- Always write your resume and cover letter using formal language - Of course, you want it to be free of spelling and grammar errors, but that old “to whom it may concern” language isn’t doing you any favors as an applicant. These days, you’re better off catering your language to the company and its culture to show you’re a great fit for the company.
- Bouncing from job to job looks bad - You’ve probably heard that job hopping can ruin your resume, but employees don’t stay at the same company for decades like they used to. Frana says “sticking around in a job that makes you miserable does neither you nor the employer any good.” Her career-coaching team says people who change jobs or careers are “no longer viewed with suspicion.”
- When your interviewer asks about your weaknesses, offer a strength - This spin sounds like a good idea, but it doesn’t always work and Frana says there’s a good chance you’ll come across as arrogant or that you’re not self-aware about your true weaknesses. Her advice? Honestly acknowledge a weakness, then tell the interviewee all the ways you’re working to overcome it.
- Keep all your social media private - While you don’t have to friend request your boss, it’s not realistic to keep your private life totally separate from your work life these days. It’s okay to interact with people you work with on social media and to like your team leader’s tweets.

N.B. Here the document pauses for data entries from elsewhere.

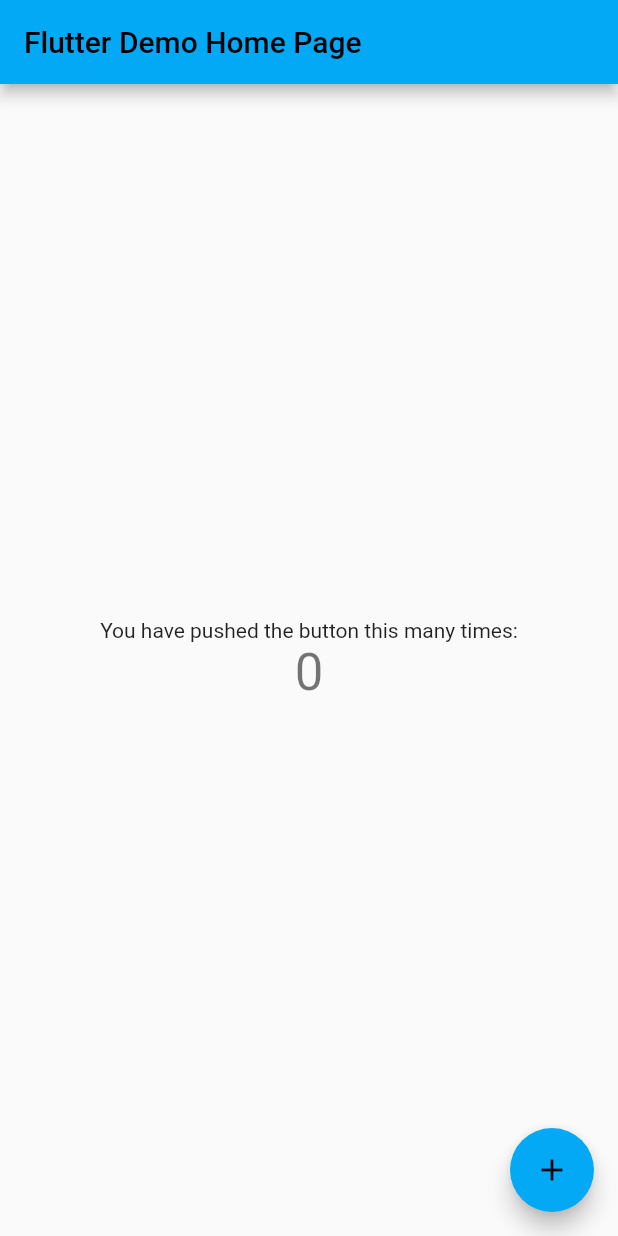
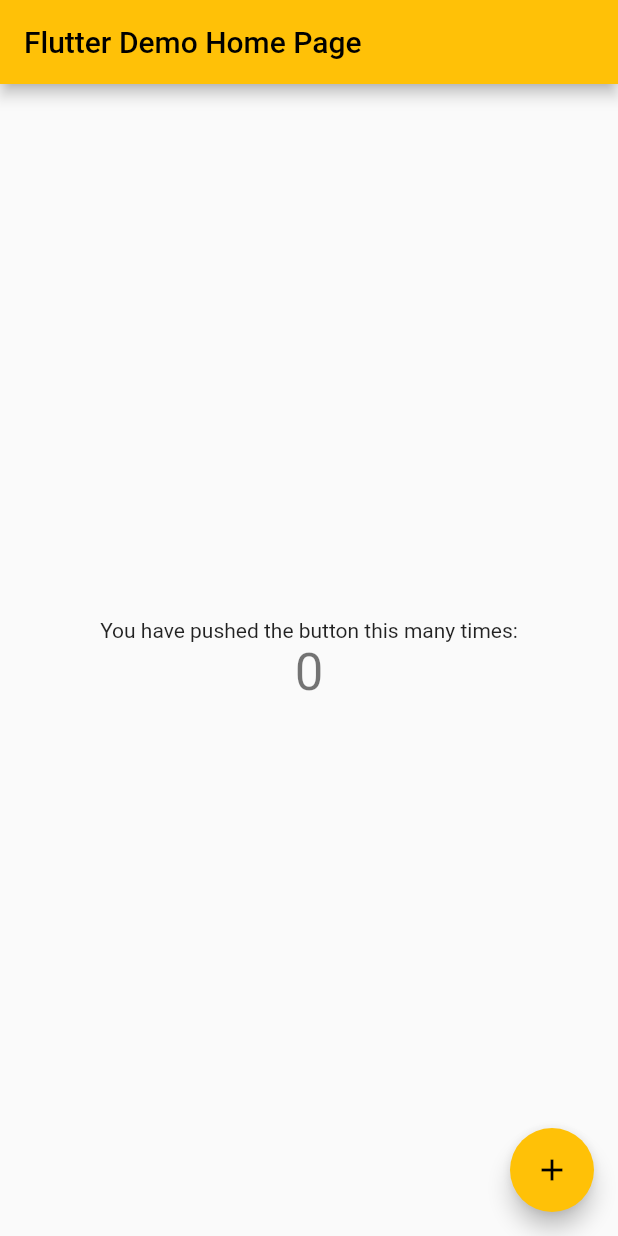
Before and after one commit to iremtekinn/GitLessonAPP, a Flutter app: the screen it shows after launch, on a phone screen of 412 x 824 dp. Run offline on Flutter 3.47's test engine with Material 2 defaults, Android fonts, the phone set to English and light mode, and no system bars.

```diff
--- a/lib/main.dart
+++ b/lib/main.dart
@@ -11,7 +11,7 @@ class MyApp extends StatelessWidget {
   @override
   Widget build(BuildContext context) {
     return MaterialApp(
-      title: 'LESSON APP',
+      title: 'LESSON APP 2',
       theme: ThemeData(
         // This is the theme of your application.
         //
@@ -22,7 +22,7 @@ class MyApp extends StatelessWidget {
         // or simply save your changes to "hot reload" in a Flutter IDE).
         // Notice that the counter didn't reset back to zero; the application
         // is not restarted.
-        primarySwatch: Colors.lightBlue,
+        primarySwatch: Colors.amber,
       ),
       home: const MyHomePage(title: 'Flutter Demo Home Page'),
     );
```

- Some old school career advice is still solid - Like that it’s always better to leave a job on good terms and when you’re looking for a new job, use your resentment from your old one to motivate you to find a better one.